Roland Mühlenbernd, Slawomir Wacewicz and Przemyslaw Zywiczynski
Our study sheds new light on a key feature in human language: ambiguity. A variety of forms of
ambiguity are an essential part of natural language, including lexical ambiguity, semantic and syntactic
ambiguity, or the related concept of vagueness (cf. Brochhagen 2017). Moreover, it can be shown that
ambiguity plays an important role not only in human language, but also in animal communication (cf.
Arnold & Zuberbühler 2006). To investigate factors that may support the emergence and stability of
ambiguity in communication systems, we have worked out the following three steps: (1.) We developed
a game-theoretic model of communication that enables a thorough evolutionary game theoretic (EGT)
analysis pointing to conditions that support the evolutionary stability of ambiguous communication in

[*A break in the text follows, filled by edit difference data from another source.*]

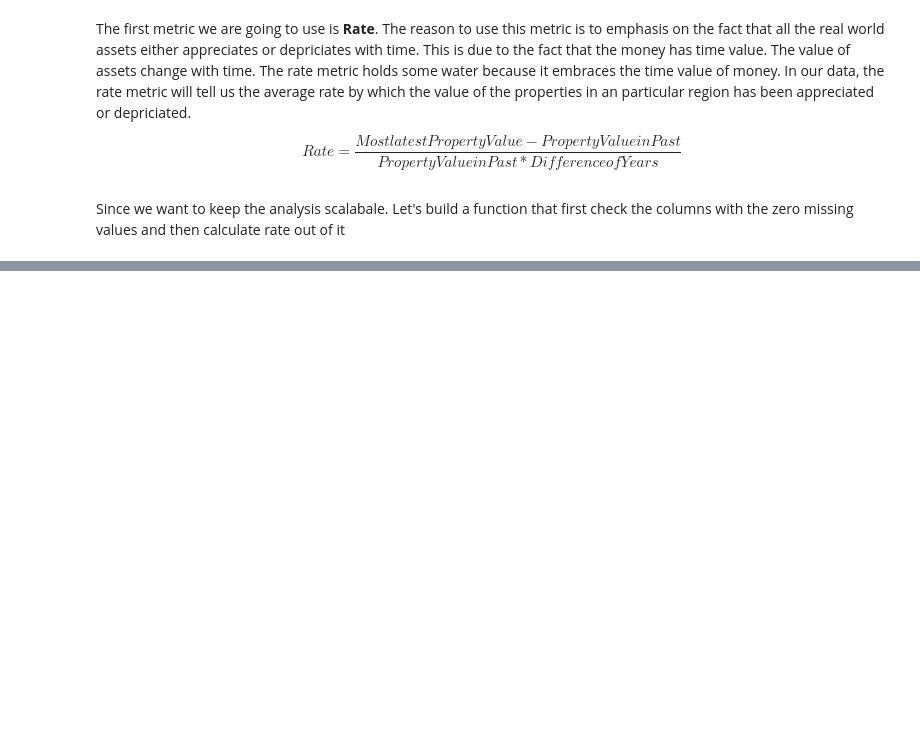
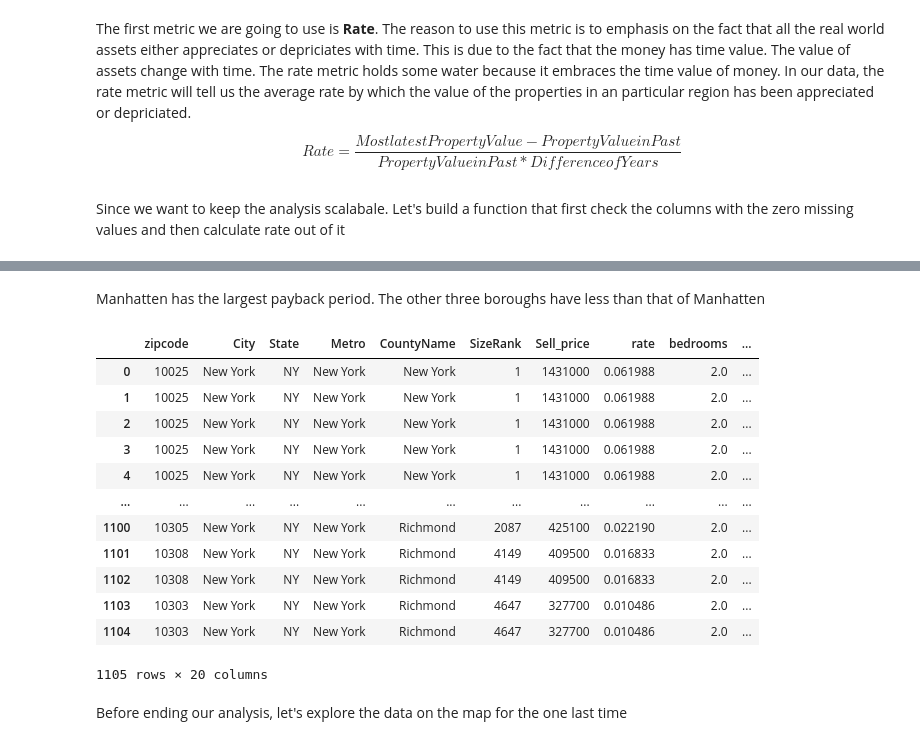
Before and after one commit to samerrkhann/temp, a Jupyter notebook: Data Challenge.ipynb, the cells around one changed output, grey strips where cells are left out. Cells and saved outputs as stored; diff of their text form; code cells hidden in the pictures; blank space fills up the shorter version.

```diff
--- a/Data Challenge.ipynb
+++ b/Data Challenge.ipynb
@@ -294,0 +431,3 @@ df_zillow_shrinked
+# %%
+#let's calculate payback period
+zlw_bnb['Payback']=zlw_bnb['Sell_price']/zlw_bnb['Annual_Revenue']
@@ -294,0 +440,20 @@ df_zillow_shrinked
+# %% [markdown]
+Manhatten has the largest payback period. The other three boroughs have less than that of Manhatten
+# %%
+zlw_bnb
+# %% [output]
+|  | zipcode | City | State | Metro | CountyName | SizeRank | Sell_price | rate | bedrooms | ... |
+| 0 | 10025 | New York | NY | New York | New York | 1 | 1431000 | 0.061988 | 2.0 | ... |
+| 1 | 10025 | New York | NY | New York | New York | 1 | 1431000 | 0.061988 | 2.0 | ... |
+| 2 | 10025 | New York | NY | New York | New York | 1 | 1431000 | 0.061988 | 2.0 | ... |
+| 3 | 10025 | New York | NY | New York | New York | 1 | 1431000 | 0.061988 | 2.0 | ... |
+| 4 | 10025 | New York | NY | New York | New York | 1 | 1431000 | 0.061988 | 2.0 | ... |
+| ... | ... | ... | ... | ... | ... | ... | ... | ... | ... | ... |
+| 1100 | 10305 | New York | NY | New York | Richmond | 2087 | 425100 | 0.022190 | 2.0 | ... |
+| 1101 | 10308 | New York | NY | New York | Richmond | 4149 | 409500 | 0.016833 | 2.0 | ... |
+| 1102 | 10308 | New York | NY | New York | Richmond | 4149 | 409500 | 0.016833 | 2.0 | ... |
+| 1103 | 10303 | New York | NY | New York | Richmond | 4647 | 327700 | 0.010486 | 2.0 | ... |
+| 1104 | 10303 | New York | NY | New York | Richmond | 4647 | 327700 | 0.010486 | 2.0 | ... |
+1105 rows × 20 columns
+# %% [markdown]
+Before ending our analysis, let's explore the data on the map for the one last time
```
Also changed, not shown: parts of 40 cells of this notebook.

populations of communicating individuals. (2.) Based on this game-theoretic model, we implemented a
multi-agent model of interacting and replicating agents to simulate evolutionary processes of emerging
communication systems. The simulation results are informative on the probabilities of emergence of
more vs less ambiguous communication systems. (3.) We conducted online-experiments where multiple
participants interact by repeatedly playing a communication game. We recorded the emergent communication
systems and contrasted them with the results from the formal and computational analyses.
A very popular formal model for studying communication systems is the signaling game (Lewis 1969),
which models communication between a sender and a receiver. Sender and receiver strategies depict
encoding–decoding processes between information states and signals. By studying signaling games
under evolutionary dynamics, it is possible to show that unambiguous signaling strategies are evolutionarily
stable, whereas ambiguous strategies cannot survive under evolutionary dynamics (Wärneryd
1993), given basic conditions, such as aligned interests of interlocutors or no signal costs. However, it
can be shown that changing these conditions can make ambiguity evolutionarily stable (cf. Santana
2014, O’Connor 2015, Mühlenbernd 2020). The predictions about the emergence and stability of strategies
in signaling games are mostly a result of formal analysis and simulation studies (cf. Huttegger
2007, Skyrms 2010). In recent years, a new research trend emerged that appeared to be a promising
way to explore and validate such formal predictions: the study of communication games in the
laboratory, in particular by applying tools from Experimental Semiotics (cf. Galantucci 2017) and
Experimental Economics (cf. Bruner et al. 2019). However, to our knowledge no experimental work
exists that studies the evolution of ambiguity in communication systems.
Work and results
We study a minimal example of a game theoretic communication model that integrates the idea of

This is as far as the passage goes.